Surgery to Treat Cancers
- Diagnostic surgery
This type of surgery is used to get a tissue sample to tell if cancer is present or to tell what type it is. There are many ways to get a sample of cells or to biopsy an area that looks like it may be cancer.
- Staging surgery
Staging surgery is done to find out how much cancer there is and how far it has spread. The results of your physical exam, lab work and imaging tests are used to figure out the clinical stage of the cancer. The surgical stage (also called the pathologic stage) is usually a more exact measure of how far the cancer has spread.
- Curative surgery

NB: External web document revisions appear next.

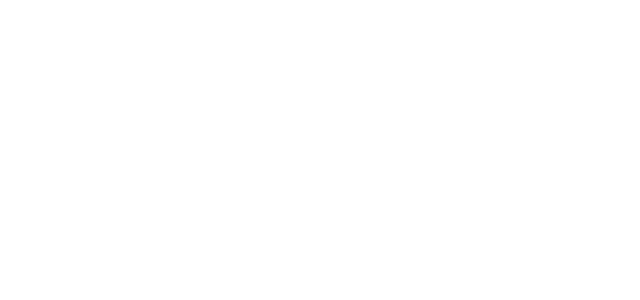
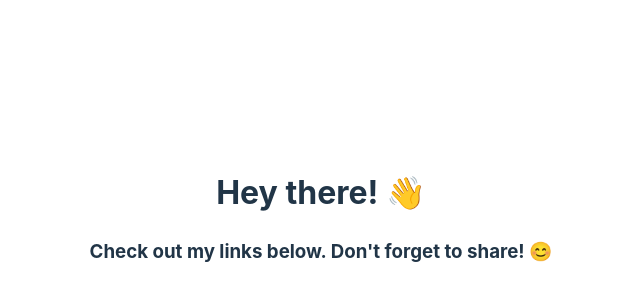
Before and after one commit to dexterbrian/linki, a React (Vite) app: page /1 in a window 1280 px wide. Before the commit this address had no page. Shown: the part 184-484 px from the top of the page, without its empty margins (319-959 px from the left). Built offline with nearby package versions, Linux system fonts and the light colour scheme.

Commit message:
Added Linki.jsx as a Page

```diff
--- a/src/App.jsx
+++ b/src/App.jsx
@@ -3,6 +3,7 @@
 import Landing from './components/Landing'
 import { Route, Routes } from "react-router-dom";
 import Home from './components/Home';
+import Linki from './components/Linki';
 
 function App() {
 
@@ -11,6 +12,7 @@
     <Routes>
       <Route path="/" element={<Landing />} />
       <Route path="/home" element={<Home />} />
+      <Route path="/:username" element={<Linki />} />
     </Routes>
     </>
   )
--- /dev/null
+++ b/src/components/Linki.jsx
@@ -0,0 +1,10 @@
+function Linki() {
+    return (
+        <>
+            <h1>Hey there! 👋</h1>
+            <h3>Check out my links below. Don't forget to share! 😊</h3>
+        </>
+    );
+}
+
+export default Linki;
```
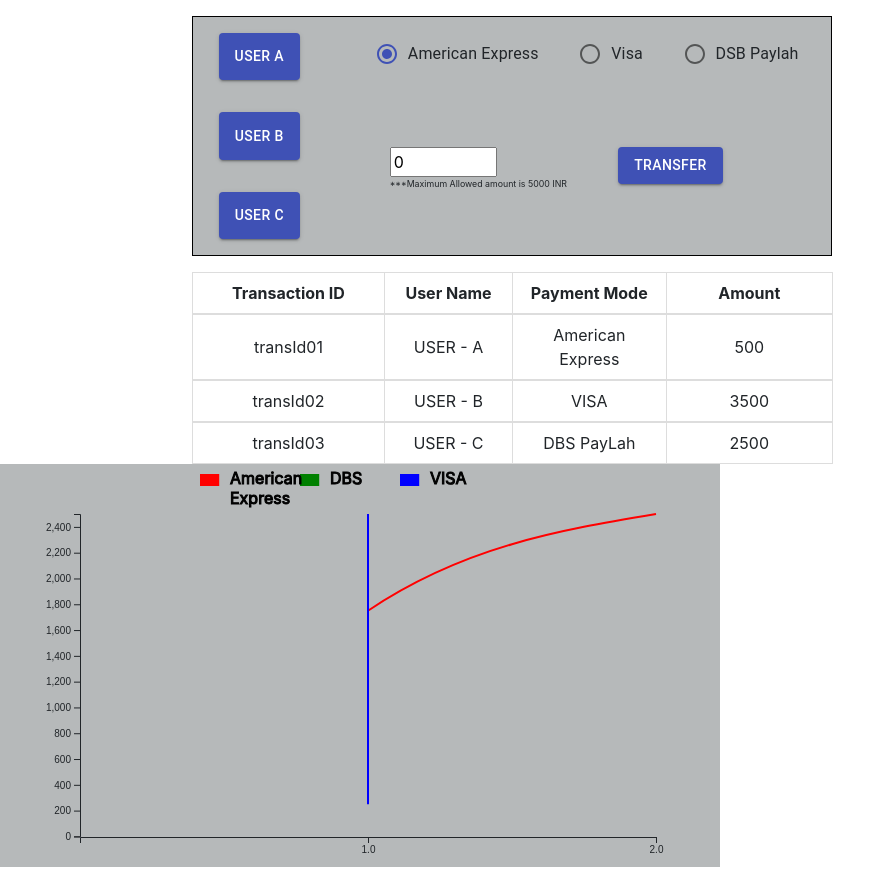
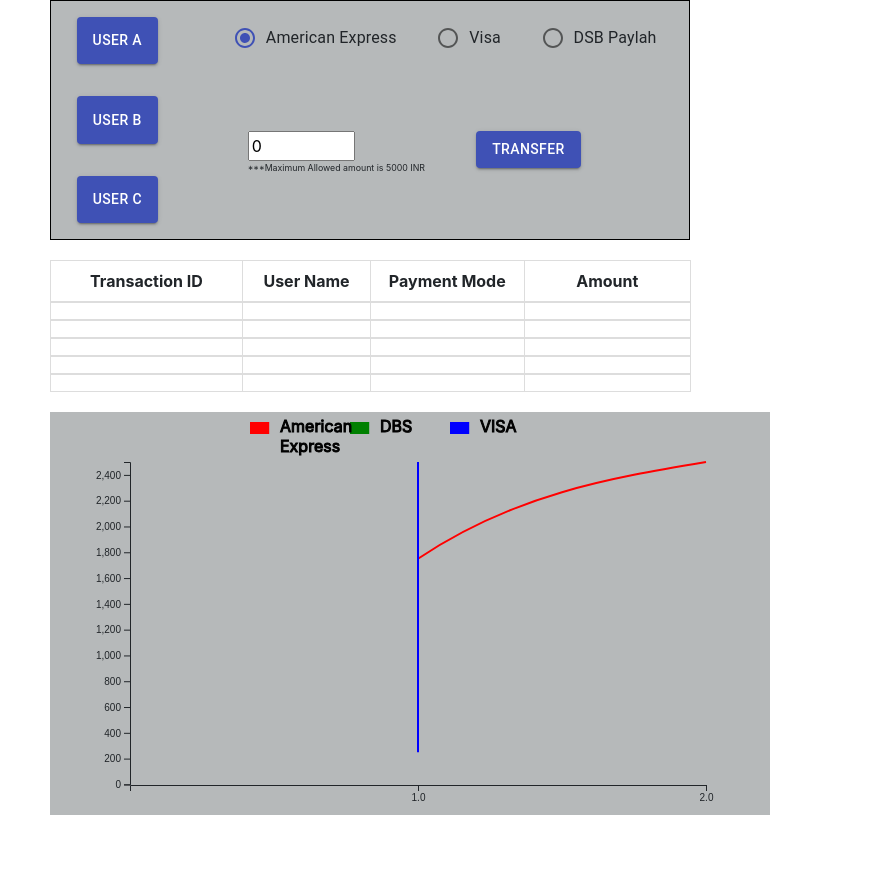
Before and after one commit to reachlinlen/reactjs-assignment, a React app: page / in a window 1280 px wide. Shown: the whole page, without its empty margins (0-896 px from the left). After the commit the page ends 821 px from the top, so only its background shows below. Built offline with nearby package versions, Linux system fonts and the light colour scheme.

Commit message:
standardized the app

```diff
--- a/src/App.js
+++ b/src/App.js
@@ -11,7 +11,7 @@
 
   render() {
     return (
-      <div style={{display: 'inline-grid'}}>
+      <div style={{display: 'inline-grid', paddingLeft: '50px'}}>
         <Form />
         <Table />
         <LineChart />
--- a/src/Form/index.js
+++ b/src/Form/index.js
@@ -35,7 +35,7 @@
     setAmt(e.target.value);
   }
   return (
-    <div className="form-container" style={{width: '50vw', height: '30vh', border: '1px solid #000', display: 'inline-flex', margin: '2vh 0 0 15vw', backgroundColor: '#b6b9ba'}}>
+    <div className="form-container" style={{width: '50vw', height: '30vh', border: '1px solid #000', display: 'inline-flex', backgroundColor: '#b6b9ba'}}>
       <div className="buttons" style={{display: 'inline-grid'}}>
         <Button className="user-a" variant="contained" color="primary" onClick={handleBtnClick}
                                     style={{margin: '2vh 2vw 2vh 2vw'}}>USER A</Button>
--- a/src/LineChart/index.js
+++ b/src/LineChart/index.js
@@ -144,7 +144,7 @@
   });
 
   return (
-    <div className="svg-line" style={{height: SVG_HT, width: SVG_WTH, backgroundColor: '#b6b9ba'}}>
+    <div className="svg-line" style={{height: SVG_HT, width: SVG_WTH, backgroundColor: '#b6b9ba', marginTop: '20px'}}>
       <svg width={SVG_WTH} height={SVG_HT} id={"line-chart"} />
     </div>
   );
--- a/src/Store/reducers/index.js
+++ b/src/Store/reducers/index.js
@@ -1,11 +1,14 @@
-const initialState = { data: []}
-export const reducer = (state={initialState}, action) => {
+// const initialState = { "TxnData": {}, ""}
+export const reducer = (state = [], action) => {
   switch(action.type) {
     case 'TXN_DATA_RECEIVED':
-      return {...state, data: action.data};
+      // let latestTxnData = state.TxnData;
+      // latestTxnData.push(action.data);
+      // return Object.assign({...state}, {latestTxnData});
+      return [...state, action.data]
     case 'TXN_DATA_FAILED':
-      return {...state};
+      return state;
     default:
-      return {...state};
+      return state;
   }
 }
--- a/src/Table/index.js
+++ b/src/Table/index.js
@@ -1,22 +1,39 @@
-import React from 'react';
+import React, { useState, useEffect } from 'react';
 import TableHead from './TableHead';
 import Row from './Row';
 import { connect } from 'react-redux';
 
 const NO_ROWS = 5;
 
-function Table() {
-  const rowDetails = [
-          ['transId01', 'USER - A', 'American Express', 500],
-          ['transId02', 'USER - B', 'VISA', 3500],
-          ['transId03', 'USER - C', 'DBS PayLah', 2500],
-        ];
-  const allRows = rowDetails.map(r => {
-    return <Row tranID={r[0]} userName={r[1]} payMode={r[2]} amt={r[3]} />;
-  });
+function Table(props) {
+  const [totalRows, setTotalRows] = useState(0);
+  let allRows, noOfRows = 0, raw=[];
+  allRows = (
+    <React.Fragment>
+      <Row tranID={raw[0]} userName={raw[1]} payMode={raw[2]} amt={raw[3]} />
+      <Row tranID={raw[0]} userName={raw[1]} payMode={raw[2]} amt={raw[3]} />
+      <Row tranID={raw[0]} userName={raw[1]} payMode={raw[2]} amt={raw[3]} />
+      <Row tranID={raw[0]} userName={raw[1]} payMode={raw[2]} amt={raw[3]} />
+      <Row tranID={raw[0]} userName={raw[1]} payMode={raw[2]} amt={raw[3]} />
+    </React.Fragment>
+  );
+  // const rowDetails = [
+  //         ['transId01', 'USER - A', 'American Express', 500],
+  //         ['transId02', 'USER - B', 'VISA', 3500],
+  //         ['transId03', 'USER - C', 'DBS PayLah', 2500],
+  //       ];
+  useEffect(() => {
+    let txnData = (props.txnData === undefined) ? [] : props.txnData;
+    allRows = txnData.map(r => {
+      // noOfRows = noOfRows + 1;
+      return <Row tranID={r[0]} userName={r[1]} payMode={r[2]} amt={r[3]} />;
+    });
+    // if (noOfRows > totalRows) setTotalRows(noOfRows);
+  }, [props.data]);
+
   return (
-    <div>
-      <table style={{borderCollapse: 'collapse', width: '100%', display: 'inline-grid', margin: '2vh 0 0 15vw'}}>
+    <div style={{paddingTop: '20px'}}>
+      <table style={{borderCollapse: 'collapse', width: '100%', display: 'inline-grid'}}>
         <TableHead />
         <React.Fragment>{allRows}</React.Fragment>
       </table>
@@ -25,7 +42,7 @@
 }
 
 const mapStateToProps = (state) => {
-  data: state.data
+  txnData: state
 };
 
 export default connect(mapStateToProps, null)(Table);
--- a/src/sagas/index.js
+++ b/src/sagas/index.js
@@ -3,6 +3,7 @@
 import { call, put, takeEvery } from 'redux-saga/effects';
 import "regenerator-runtime/runtime";
 
+const mongoose = require('mongoose');
 const headers = {
     'Content-Type': 'application/json',
     // 'Authorization': 'JWT',
@@ -12,9 +13,9 @@
     'X-Content-Type-Options': 'nosniff',
     'Pragma': 'no-cache',
 };
-
 const URL = 'http://localhost:8081';
 
+// mongoose.connect(mongodb+srv://dbUser:<dbPassword>@transaction-9gekk.mongodb.net/test?retryWrites=true&w=majority);
 function* getTxnAPI() {
   return axios.get(URL+'/txn', {headers: headers})
                 .then(res => res)
@@ -35,7 +36,7 @@
 
 function* recordTxn(action) {
     const { res, error } = yield call(recordTxnAPI, action.payload );
-    yield put({ type: 'TXN_DATA_RECEIVED', data: action.payload});
+    yield put({ type: 'TXN_DATA_RECEIVED', data: action.payload });
     // if (error) yield put({ type: 'PUT_TXN_ERROR', error});
 }
 
```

When your doctors find a tumor in only one area and it is small enough to be removed without damaging near-by organs, your surgeon may perform curative surgery. This may be the main treatment, or your curative surgery may be used with chemotherapy or radiation therapy.
- Debulking (cytoreductive) surgery
Sometimes it isn't possible to remove all of a tumor. In situations where total removal would cause significant damage to nearby organs, your cancer treatment team may decide to "debulk" the tumor. Your surgeon will remove as much of the cancer as possible and then your oncologist will treat what is left of the tumor with radiation, chemotherapy or other treatments. Debulking can make large tumors more susceptible to chemo or radiation.
- Palliative surgery
When advanced cancer is present, palliative surgery may be used. The purpose is not the cure the cancer, but to extend life by correcting a problem that may be putting you in danger such as a bowel obstruction. Palliative surgery also may be used to address pain or disabilities that are impacting the quality of your life.
- Preventive (prophylactic) surgery
Preventive surgery is done to remove body tissue that is likely to become cancer even though there are no signs of cancer at the time of the surgery. For example, pre-cancerous polyps may be removed from the colon.
Sometimes preventive surgery is used to remove an entire organ when a person has an inherited condition that puts them at a much higher risk for having cancer some day.
Adapted from the Encyclopedia of Surgery.